“To be honest, I’m not too much of a good cook,” he told us. “So I still eat out. But it’s definitely surprising to see how many things restaurants do wrong when looking at this data.”

Staff Spotlight: Brian aka “Bubba” Conley


Name: Brian aka “Bubba” Conley
Currently the only Bubba @ Microsoft 😉

Hometown: Weymouth, MA

Job: Software Design Engineer in Test (SDET)

Years at Microsoft: 8

Favorite restaurant in the Boston area: Anna’s Taqueria – I like a good burrito!

Last thing you Binged: Watertown MA, Town hall hours

Something cool you’ve worked on recently: Citizen Schools class on Game Theory with 6th graders from Browne Middle School in Chelsea.

What inspires you about technology? The ability to transform people’s lives for the better

What problem would you like to see technology solve? Improved, more connected, devices for police departments.  It seems that their technology tends to be lagging behind, where I strongly believe that their profession above others deserves cutting edge solutions.

Staff Spotlight: Nana Essilfie-Conduah

Nana Essilfie-ConduahNameNana Essilfie-Conduah

Hometown: London, England

Job: Software Development Engineer in Test (SDET) – Enterprise Client (Windows Intune) – IW Portal

Years at Microsoft: 1

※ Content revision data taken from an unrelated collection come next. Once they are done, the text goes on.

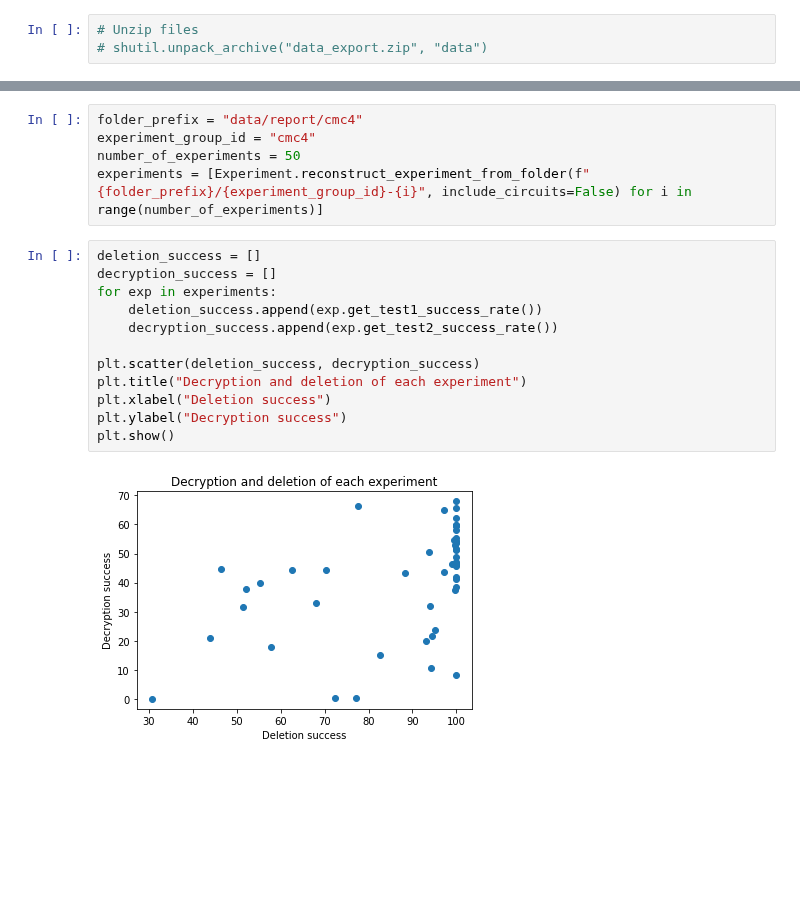
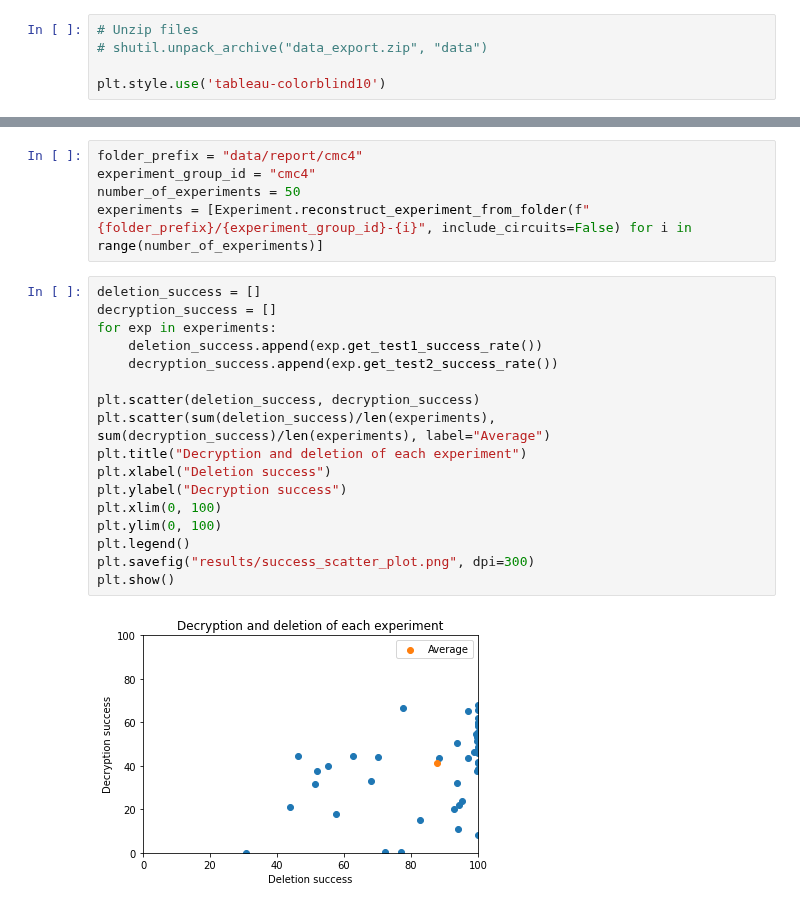
Before and after one commit to OrenScheer/certified-deletion, a Jupyter notebook: plot_creation.ipynb, the cells around one changed output, grey strips where cells are left out. Saved outputs shown, nothing was run; the diff lists cells and outputs as text; blank space fills up the shorter version.

Commit message:
Add plots

```diff
--- a/plot_creation.ipynb
+++ b/plot_creation.ipynb
@@ -6,6 +6,8 @@ import scheme_parameters
 # %%
 # Unzip files
 # shutil.unpack_archive("data_export.zip", "data")
+
+plt.style.use('tableau-colorblind10')
 # %%
 folder_prefix = "data/report/delay-oslo"
 experiment_group_id = "delay"
@@ -177,17 +206,22 @@ experiments = [Experiment.reconstruct_experiment_from_folder(f"{folder_prefix}/{
 # %%
 deletion_success = []
 decryption_success = []
 for exp in experiments:
     deletion_success.append(exp.get_test1_success_rate())
     decryption_success.append(exp.get_test2_success_rate())
 
 plt.scatter(deletion_success, decryption_success)
+plt.scatter(sum(deletion_success)/len(experiments), sum(decryption_success)/len(experiments), label="Average")
 plt.title("Decryption and deletion of each experiment")
 plt.xlabel("Deletion success")
 plt.ylabel("Decryption success")
+plt.xlim(0, 100)
+plt.ylim(0, 100)
+plt.legend()
+plt.savefig("results/success_scatter_plot.png", dpi=300)
 plt.show()
 # %% [output]
-[figure, old version]
+[figure, new version]
 # %%
 figure, axis = plt.subplots()
 axis.set_title('Success of 50 experiments on ibm_cairo')
```
Also changed, not shown: parts of 11 cells of this notebook, 13 other files.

Favorite restaurant in the Boston area: Fire & Ice

Last thing you Binged: Cortana vs Siri

Something cool you’ve worked on recently: The Intune IW Portal mobile redesign. The portal serves as the web UI and probably the main face that the average Intune customer will interact with. It’s pretty cool, as through the portal users manage their software and devices regardless of which device they access it from.

What inspires you about technology? The ability to take huge problems and visions and make them more easily comprehendible and visualized by the average person. Take simulations and graphical prototyping used in engineering, they go a long way to moving a thought from concept to ready for design or even implementation. Simulations that employ UI’s blow me away personally; the data visually does the speaking for you.

Related Reading: How Microsoft’s Cambridge team helped shape Siri-competitor Cortana via Boston Business Journal

GLEAM Celebrates Pride in Boston and Beyond


Photo Cred: Matt Feczko | That’s our own Eric Frackleton, who wore the Halo Spartan suit for the entire parade.

The 44th annual Boston Pride Parade kicked off Saturday, June 14, drawing a record number of people. Over 10,000 people and 200 groups marched from Copley Square to City Hall Plaza led by Gov. Deval Patrick and parade Grand Marshall Mayor Marty Walsh—all decked out and dancing in the streets to celebrate New England’s robust gay, lesbian, bisexual, and transgender communities. With over half a million in attendance, it was an event to remember.

This year, Microsoft New England had over 40 marchers from our Gay, Lesbian, Bisexual, and Transgender Employees at Microsoft (GLEAM) team, carrying picket signs, banners, giving out swag, and showing support for the Boston Pride community (especially Eric Frackleton, who wore the Halo Spartan suit the entire time, kudos). We also marched to celebrate the 10th anniversary of marriage equality in Massachusetts. Yet ultimately, our vision is to transition “Pride” from being an event to being an ongoing celebration of our values of diversity & inclusion.

“This year’s pride was truly a spectacular event for GLEAM. So many people across the globe came together to help make this event happen, from creating consistent branding and marketing materials, to helping put together banners, to scooping ice cream at the wind down, to dozens of people showing up to march (despite the scary weather forecast),” said Matt Feczko, Program Manager and head of GLEAM New England. “I want to thank everyone for helping out with this year’s Pride event, especially my co-marshall Joe Shapiro! Joe, you outdid yourself, so thank you.”

And our pride definitely doesn’t end with the parade! GLEAM and Microsoft have launched a new, inclusive, and globally consistent brand and theme for its LGBT diversity and inclusion work: Honestly Proud, supported by three pillars: Honestly Diverse, Honestly Equal, and Honestly Me. These pillars are coming to life on a global scale, not only during Pride month, but all year long.

Happy Pride Month!

Check out our full Facebook album for more pics of GLEAM at the Boston Pride Parade!


Photo Cred: Emil Cohen (l) & Mary Gray (r)